Basic Biographical Details
|Name: ||Henry & Maclennan |
|Designation: ||Architectural practice |
|Started: ||1905 |
|Ended: ||1949 |
|Bio Notes: ||James Macintyre Henry was born in Dunkeld in 1852 and had Atholl estate connections. He was articled to Andrew Heiton of Perth from 1866 to 1872, but thereafter moved to Edinburgh, having secured a place in the office of David Bryce, then engaged on Blair Castle for the Seventh Duke. After Bryce's death he moved to the office of Charles Hay, perhaps with a view to partnership, and carried out at least one small job on his own before formally setting up practice on his own account in 1883. |
Henry's conservative temperament is best expressed in the words of his partner Thomas Forbes Maclennan: 'His practice was varied, subject to considerable fluctuations and not without its worries, but he rarely was flustered and never in a hurry. He had a sound knowledge of materials and methods of construction but was slow to adopt new materials or new methods. He had not the knack of persuading a client to spend more money, but rather a flair for finding means to reduce cost… he could rarely be persuaded to write a letter offering his services even if he had the plans in the office of the building which had been destroyed by fire or which was otherwise the subject of a building project.' These qualities seem to have endeared him to some clients, particularly Sir James Gibson Craig of Riccarton: the result of the competition for Midlothian County Buildings was overturned and the commission given to him although the design he had sent in had been ranked fourth by the assessor, Walter Wood Robertson. In 1905 Henry took into partnership Thomas Forbes Maclennan who had - according to J R McKay's obituary - been largely responsible for the design of the Midlothian County Buildings. Henry's role thereafter seems to have been more as practice manager. He was Dean of Guild 1912-17.

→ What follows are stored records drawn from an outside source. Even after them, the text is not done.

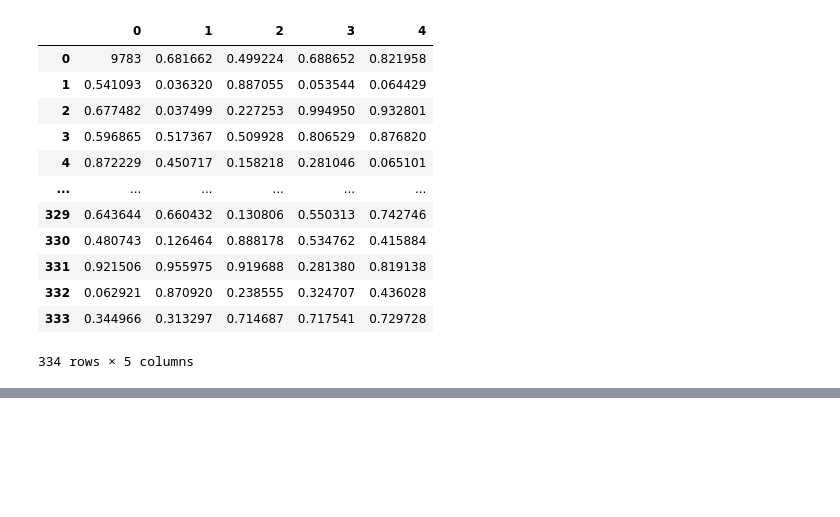
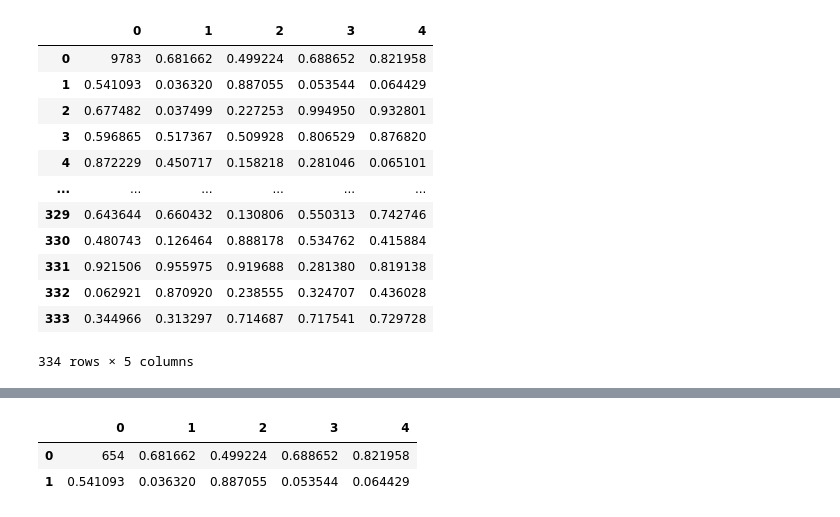
Before and after one commit to simakhter1109/python-journey, a Jupyter notebook: 05-Pandas/Pandas.ipynb, the cells around one changed output, grey strips where cells are left out. Drawn from its saved outputs; the diff is of its cells as text; code cells hidden in the pictures; blank space fills up the shorter version.

```diff
--- a/05-Pandas/Pandas.ipynb
+++ b/05-Pandas/Pandas.ipynb
@@ -403,0 +420,8 @@ df3_2
+# %%
+df3.loc[0,0] = 654
+# %%
+df3.head(2)
+# %% [output]
+|  | 0 | 1 | 2 | 3 | 4 |
+| 0 | 654 | 0.681662 | 0.499224 | 0.688652 | 0.821958 |
+| 1 | 0.541093 | 0.036320 | 0.887055 | 0.053544 | 0.064429 |
```
Also changed, not shown: parts of 1 cell of this notebook.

Maclennan was born in 1873, the son of George Maclennan, and educated at George Watson's College. Articled to McArthy and Watson in 1888 he attended Heriot-Watt College and the School of Art. He spent a year with Leadbetter & Fairley before joining Henry in 1894 and at some point made a study tour of France. He passed the qualifying exam in 1902 and although no London classes are mentioned in his nomination papers, he was able to call on the London architects John Slater and Edward Augustus Gruning, together with Richard Phene Spiers, head of the RA Schools, as proposers when he was admitted ARIBA on 2 March 1903. In 1907 he married Euphemia Anderson, daughter of John Cathles, Secretary of the North British Railway Company, a match which probably brought useful connections.
Henry died on 18 September 1929, leaving very substantial moveable estate of £19,075 7s 0d. Maclennan thereafter ran the practice with junior partners, including J C Cunningham and his own daughter, Mrs E L Westwater. He took a rather more active part in public life than Henry. He joined the Queen's Edinburgh Rifles in 1890, was President of the Edinburgh Architectural Association 1914-18, and during the First World War he served on the Architects' War Committee and volunteered for service as sub-lieutenant in a Royal Engineers Signal Company in 1917. After the war he was one of the founders of the Royal Incorporation of Architects in Scotland of which he was later president and like Henry before him he was Dean of Guild 1930-34. From 1934 to 1937 he was assistant Master of the Merchant Company and was Moderator of the High Constables and Guard of Honour of Holyroodhouse in 1941. In his youth he played water polo.
Maclennan retired in 1949 and died 25 February 1957.
Private and Business Addresses
|The following private or business addresses are associated with this architectural practice:|
| ||Address||Type||Date from||Date to||Notes|
|7, South Charlotte Street, Edinburgh, Scotland||Business||1905||After 1930||Henry died in 1929 but name continued in practicefor a couple of years|
Employment and Training
Employees or Pupils
* earliest date known from documented sources.
Buildings and Designs
|The following books contain references to this architectural practice:|
|Post Office Directories|| || || || || |
|Scottish Biographies||1938|| || ||E J Thurston (pub.)||Maclennan|
|The following periodicals contain references to this architectural practice:|
| ||Periodical Name||Date||Edition||Publisher||Notes|
|Builder||4 October 1929|| || ||Obituary of Henry|
|RIBA Journal||23 November 1929|| ||London: Royal Institute of British Architects||Henry obituary p67|
|RIBA Journal||September 1957|| ||London: Royal Institute of British Architects||Maclennan obituary|